Green Party election results page.
BBC local election results page.
Lancaster Unity should be an excellent resource for watching the BNP results.
There's also the Hope not Hate candidates map tracking BNP results.

I'll be updating this results page a number of times over the next couple of hours, feel free to leave interesting info you think should be included in this post.


James said...

Those Norfolk results are outstanding, I'm so impressed.

Anonymous said...

Haha, I knew you couldn't resist posting on these! Oxfordshire results disappointing, but fairly close contests in all 3 cases, looking at the results. Excellent news elsewhere, especially in Norwich.

Not sure which is weirder myself - Hartlepool's monkey mayor or Doncaster's English Democrat one. I know which is more alarming, judging by the comments in the new mayor of Doncaster has already made about scrapping 'politically correct' posts on the Council, abolishing translation services for immigrants etc.

Adam Ramsay said...

Norfolk results are indeed outstanding.

Matt Sellwood said...


Two of the seats lost in Oxford were non incumbents, but we also lost Sushila Dhall, alas. :(


Jim Jay said...

Thanks Matt - duly corrected

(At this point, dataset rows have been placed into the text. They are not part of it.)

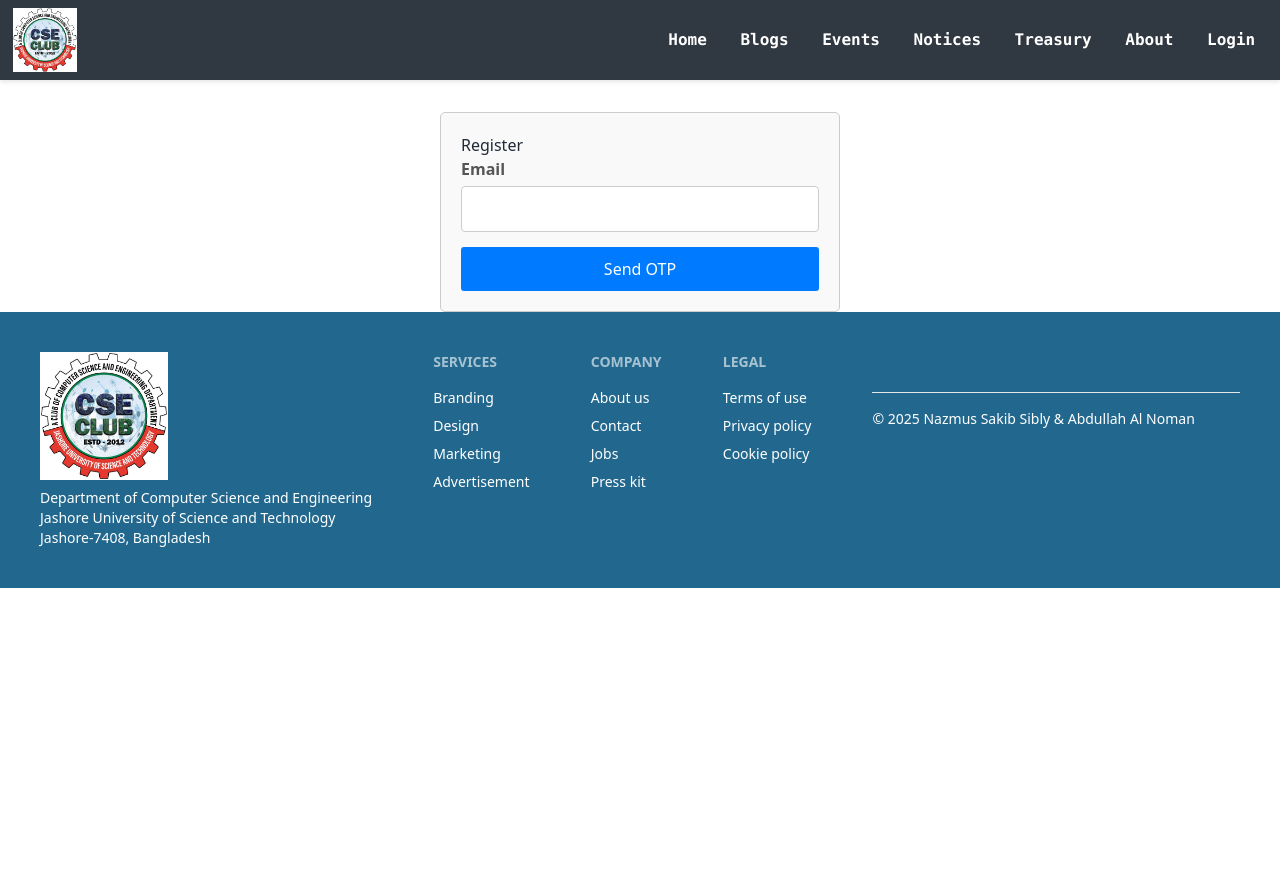
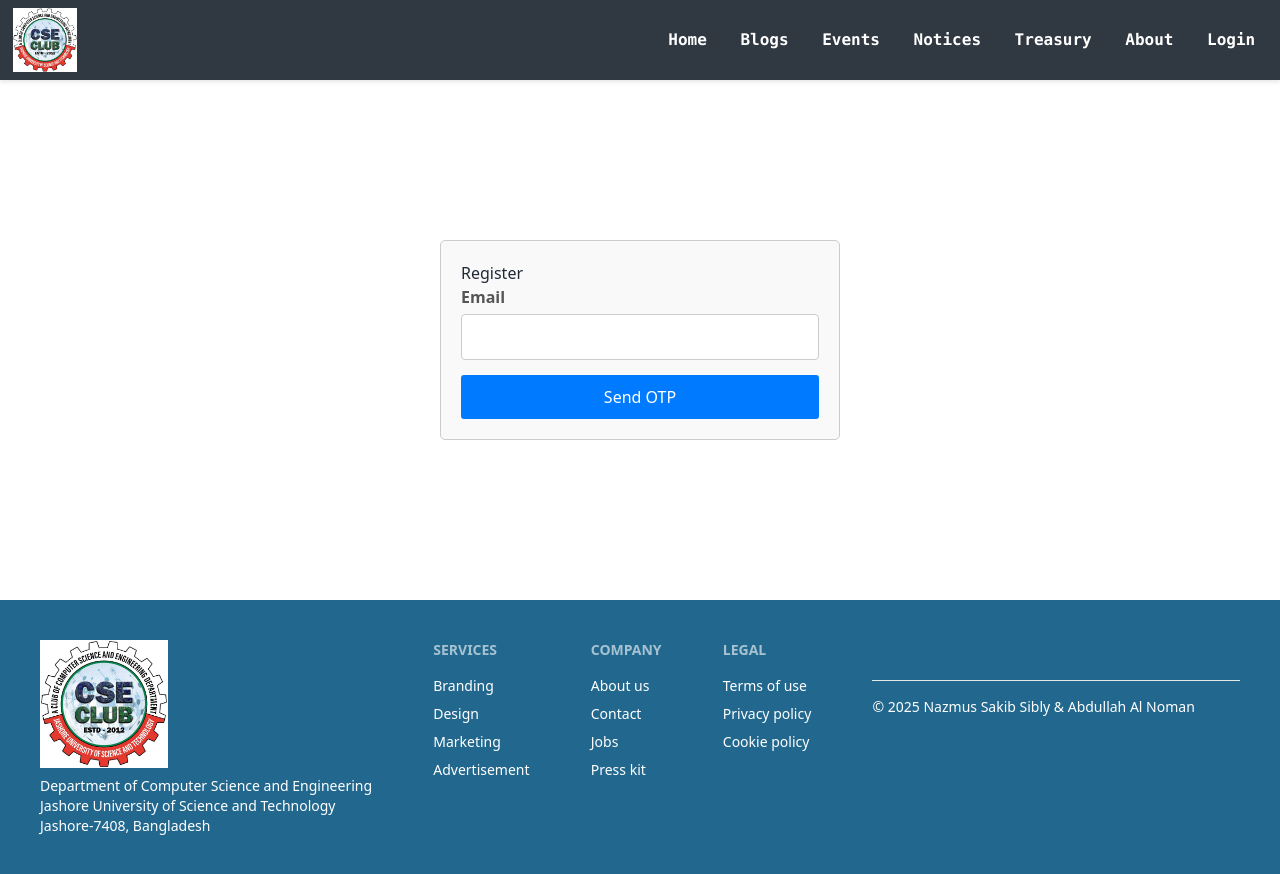
Before and after one commit to SakibSibly/just-cse-club-frontend, a React (Vite) app: page /register in a window 1280 px wide. Before the commit the page ends 800 px from the top, so only its background shows below. Built offline with nearby package versions, Linux system fonts and the light colour scheme; no server answers.

Commit message:
Registration form margin to both top and bottom added

```diff
--- a/src/pages/Register/Register.jsx
+++ b/src/pages/Register/Register.jsx
@@ -1,5 +1,5 @@
 import React, { useState } from "react";
-import "./Register.css"; // Optional: Add styles if needed
+import "./Register.css";
 import api from "../../api";
 
 const Register = () => {
@@ -103,7 +103,7 @@ const Register = () => {
   };
 
   return (
-    <div className="register-container">
+    <div className="register-container my-40">
       {stage === 1 && (
         <form className="register-form" onSubmit={handleEmailSubmit}>
           <h2>Register</h2>
```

Pippa said...

Jim - it's actually 5 gains, 2 holds in Norwich!

Aaron said...

I beat the BNP as a paper candidate in Kent and even got more votes than a Labour candidate! Crushed by the Tories though, of course. ;)

Aaron said...

Simon Sedgwick-Jell = former old Labour leader of the council who is now a Green? Fantastic!

Jim Jay said...

Thanks pippa, I was passing on someone else's mistake - but this makes it even more impressive!

Well done Aaron - the day will come when we crush the Tories - never fear!

Red Green Nick said...

In Bristol I think Respect will be very gloomy as Jerry Hicks vote was over 25% in 2006.

Brighter for Greens in Easton, Bristol where the vote went up from 560 to 938 (65% increase)26% of total, whilst Respect collapsed to just 97 votes!

Green Vote in the Bristol West constituency is now 22% but no Green Councillors alas!

We are quite hopeful to get a Green MEP in the South West.

PhilC said...

Some detail on the Greens performance in Wiltshire plus my personal experience standing in a rural Wiltshire ward here: